(Your objective):
Where a line of the listing below includes the word "default", reproduce that line.

(Available records):
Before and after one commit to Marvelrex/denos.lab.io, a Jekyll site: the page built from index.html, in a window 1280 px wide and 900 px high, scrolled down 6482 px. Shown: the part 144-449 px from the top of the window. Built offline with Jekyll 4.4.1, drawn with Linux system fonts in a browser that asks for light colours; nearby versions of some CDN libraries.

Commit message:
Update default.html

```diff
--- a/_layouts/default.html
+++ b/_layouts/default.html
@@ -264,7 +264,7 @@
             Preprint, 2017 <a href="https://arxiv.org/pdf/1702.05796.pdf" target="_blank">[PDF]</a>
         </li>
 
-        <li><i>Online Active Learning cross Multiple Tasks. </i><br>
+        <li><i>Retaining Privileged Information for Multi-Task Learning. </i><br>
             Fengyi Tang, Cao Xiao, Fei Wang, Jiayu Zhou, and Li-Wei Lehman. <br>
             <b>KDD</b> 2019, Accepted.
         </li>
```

(Result of the exercise):
Update default.html
--- a/_layouts/default.html
+++ b/_layouts/default.html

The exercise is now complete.